What a year 2009 turned out to be. A fairy tale on ice.
And then came 2010 and -- get a load of this, Sidney -- there you were leading Team Canada into the gold medal game of the Vancouver Olympics. Then it was overtime against the pesky U.S. and with the arena full of anticipation and excitement and a nervous tension that was near to unbearable, you picked up that little pass from Jarome Iginla and snapped the puck into the net, and the Olympic gold belonged to Canada, O Canada! This was bigger than the Stanley Cup. This was bigger than anything else in hockey. You scored the Golden Goal and you were Gretzky and Orr and Howe and Paul Henderson, too.
Rest some, after that?
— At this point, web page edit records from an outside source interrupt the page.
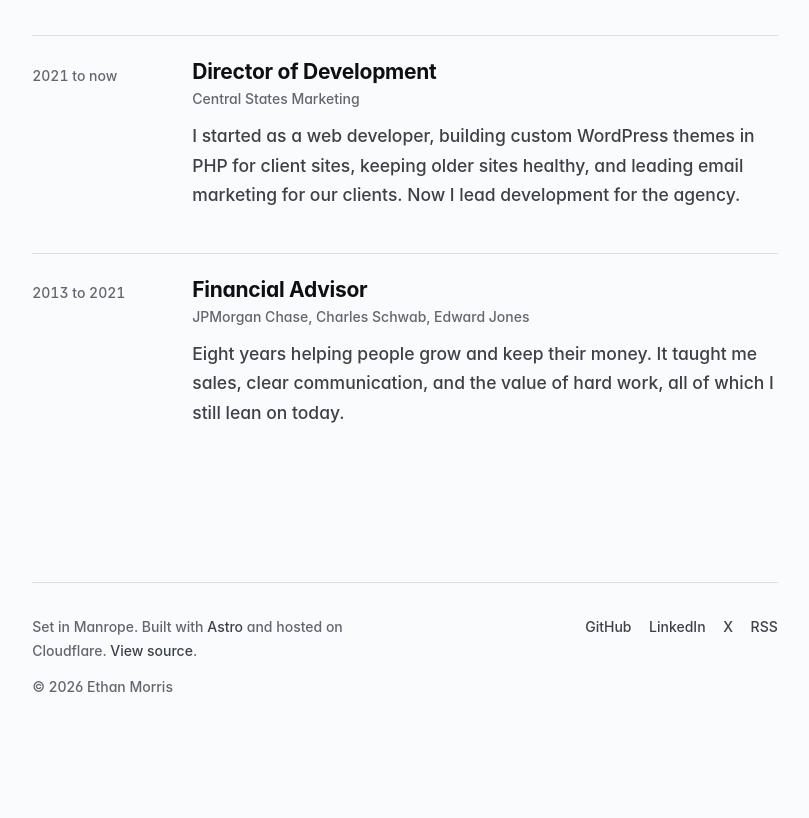
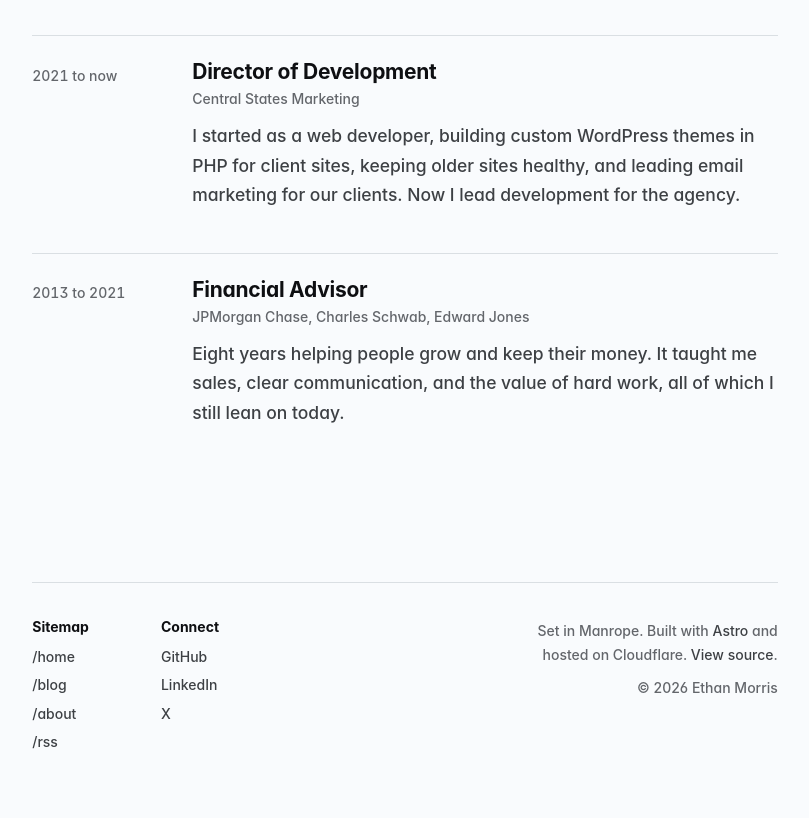
Before and after one commit to ethrmor/ethrmor-os, an Astro site: page /about in a window 1280 px wide. Shown: the part 1048-1866 px from the top of the page, without its empty margins (235-1044 px from the left). Before the commit the page ends 1802 px from the top, so only its background shows below. Built offline with nearby package versions, Linux system fonts and the light colour scheme; Astro itself is replaced by a stand-in of ours.

Commit message:
Footer: bring back Sitemap and Connect columns
Co-Authored-By: Claude Opus 5.5 <noreply@anthropic.com>

```diff
--- a/src/components/Footer.astro
+++ b/src/components/Footer.astro
@@ -2,48 +2,87 @@
 import { SOCIAL } from '../consts';
 
 const year = new Date().getFullYear();
+
+const sitemap = [
+	{ href: '/', label: '/home' },
+	{ href: '/blog', label: '/blog' },
+	{ href: '/about', label: '/about' },
+	{ href: '/rss.xml', label: '/rss' },
+];
+
+const connect = [
+	{ href: SOCIAL.github, label: 'GitHub' },
+	{ href: SOCIAL.linkedin, label: 'LinkedIn' },
+	{ href: SOCIAL.x, label: 'X' },
+];
 ---
 
 <footer class='layout-grid'>
 	<div class='inner'>
-		<p class='colophon'>
-			Set in Manrope. Built with <a href='https://astro.build'>Astro</a> and hosted on Cloudflare.{' '}
-			<a href='https://github.com/ethrmor/ethrmor-os'>View source</a>.
-		</p>
-		<ul class='elsewhere'>
-			<li><a href={SOCIAL.github} rel='me'>GitHub</a></li>
-			<li><a href={SOCIAL.linkedin} rel='me'>LinkedIn</a></li>
-			<li><a href={SOCIAL.x} rel='me'>X</a></li>
-			<li><a href='/rss.xml'>RSS</a></li>
-		</ul>
-		<p class='copyright'>&copy; {year} Ethan Morris</p>
+		<nav aria-labelledby='footer-sitemap'>
+			<h2 id='footer-sitemap'>Sitemap</h2>
+			<ul>
+				{
+					sitemap.map(({ href, label }) => (
+						<li>
+							<a href={href} class='path'>
+								{label}
+							</a>
+						</li>
+					))
+				}
+			</ul>
+		</nav>
+		<nav aria-labelledby='footer-connect'>
+			<h2 id='footer-connect'>Connect</h2>
+			<ul>
+				{
+					connect.map(({ href, label }) => (
+						<li>
+							<a href={href} rel='me'>
+								{label}
+							</a>
+						</li>
+					))
+				}
+			</ul>
+		</nav>
+		<div class='about'>
+			<p class='colophon'>
+				Set in Manrope. Built with <a href='https://astro.build'>Astro</a> and hosted on Cloudflare.{' '}
+				<a href='https://github.com/ethrmor/ethrmor-os'>View source</a>.
+			</p>
+			<p>&copy; {year} Ethan Morris</p>
+		</div>
 	</div>
 </footer>
 
 <style>
 	.inner {
+		display: grid;
+		grid-template-columns: auto auto 1fr;
+		align-items: start;
+		gap: 2rem clamp(2rem, 6vw, 4.5rem);
+		border-top: 1px solid var(--line);
+		padding-block: 2.25rem 4rem;
 		color: var(--ink-3);
 		font-size: var(--fs-sm);
+	}
+	h2 {
+		margin: 0 0 0.6rem;
+		color: var(--ink);
+		font-weight: 700;
+		font-size: var(--fs-sm);
+		letter-spacing: 0;
+	}
+	ul {
 		display: grid;
-		grid-template-columns: 1fr auto;
-		align-items: start;
-		gap: 0.75rem 2rem;
-		border-top: 1px solid var(--line);
-		padding-block: 2rem 3.5rem;
-	}
-	p {
-		margin: 0;
-		max-width: 38ch;
-	}
-	.elsewhere {
-		display: flex;
-		flex-wrap: wrap;
-		gap: 0.25rem 1.1rem;
+		gap: 0.3rem;
 		margin: 0;
 		padding: 0;
 		list-style: none;
 	}
-	.elsewhere li {
+	li {
 		margin: 0;
 	}
 	a {
@@ -54,9 +93,25 @@ const year = new Date().getFullYear();
 		color: var(--ink);
 		text-decoration-color: var(--accent);
 	}
-	@media (max-width: 560px) {
+	.path {
+		font-variant-ligatures: none;
+	}
+	.about {
+		justify-self: end;
+		max-width: 30ch;
+		text-align: right;
+	}
+	.about p {
+		margin: 0 0 0.6rem;
+	}
+	@media (max-width: 640px) {
 		.inner {
-			grid-template-columns: 1fr;
+			grid-template-columns: 1fr 1fr;
+		}
+		.about {
+			grid-column: 1 / -1;
+			justify-self: start;
+			text-align: left;
 		}
 	}
 </style>
```
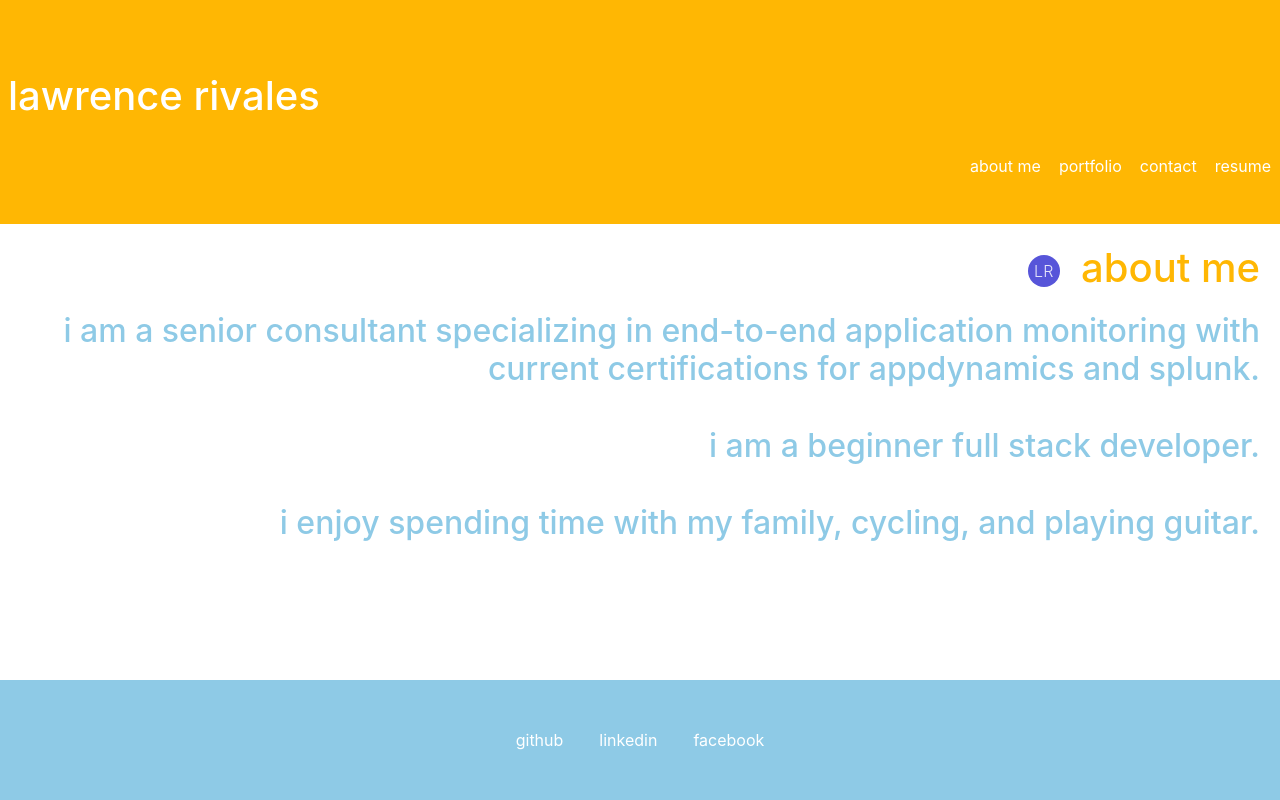
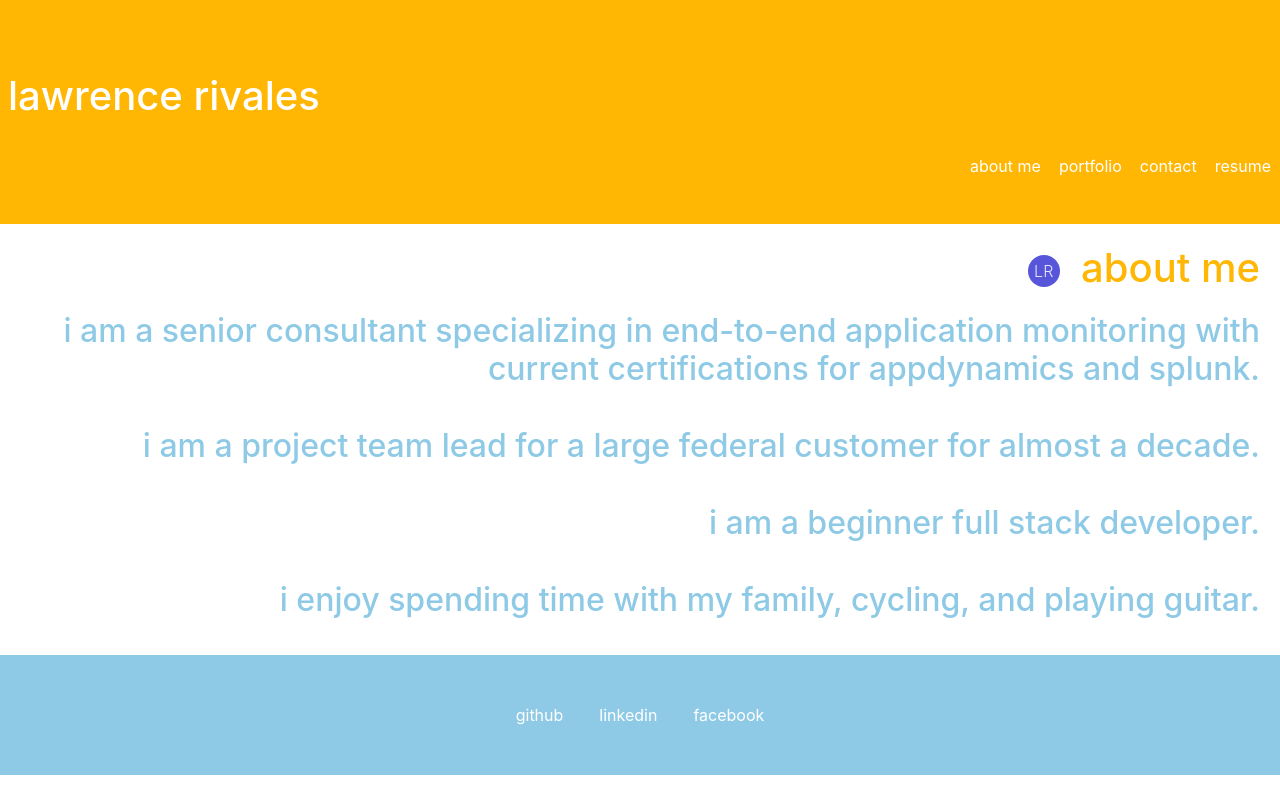
Before and after one commit to lrivales/my-portfolio, a React (Create React App) app: page / in a window 1280 px wide. Built offline with nearby package versions, Linux system fonts and the light colour scheme.

Commit message:
modified readme

```diff
--- a/src/components/About/index.js
+++ b/src/components/About/index.js
@@ -11,6 +11,9 @@ function About() {
                 i am a senior consultant specializing in end-to-end application monitoring with current certifications for appdynamics and splunk.
                 <br />
                 <br />
+                i am a project team lead for a large federal customer for almost a decade.
+                <br />
+                <br />
                 i am a beginner full stack developer.
                 <br />
                 <br />
--- a/src/index.css
+++ b/src/index.css
@@ -49,7 +49,7 @@
 }
 
 .footer {
-  position: fixed;
+  position: relative;
   left: 0;
   bottom: 0;
   width: 100%;
```
Also changed, not shown: src/img/my-portfolio.png (added), 1 other file (tests, documents, lock files or other folders).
Relax a bit? Not exactly. You returned to the Penguins and finished off a 51-goal season, the first time you'd ever even scored as many as 40 in a year. Even in this there was scrutiny and weight upon you. You trailed in the league goal-scoring race on the very last day of the season, then went out and scored twice to ensure a tie for the lead.
So here you are, Sid, one month and 12 games into the 2010 NHL playoff season and under everyone's watchful eye again. Most of those many millions of Canadians who so cherished and adored you after your Olympic majesty are now rooting for you to fail. It's the Canadiens you're up against after all, a classic hockey underdog with heart and determination and one hell of a hot goalie. It is Canada's last team standing in the playoffs, trying to make it into the Conference finals for the first time in 17 years.
Now, some folks might remind you again of how, after that exceptional opening round against Ottawa, you have slipped slightly, failing to score a goal in the first five games against Montreal. Finally, in Game 6, you put one past Jaroslav Halak. "It was nice to see one go in," you said.
Yes, bet it was nice, Sidney, real nice. But you know what the wise man once said: "It's better to win."
Good luck, Kid, one more time.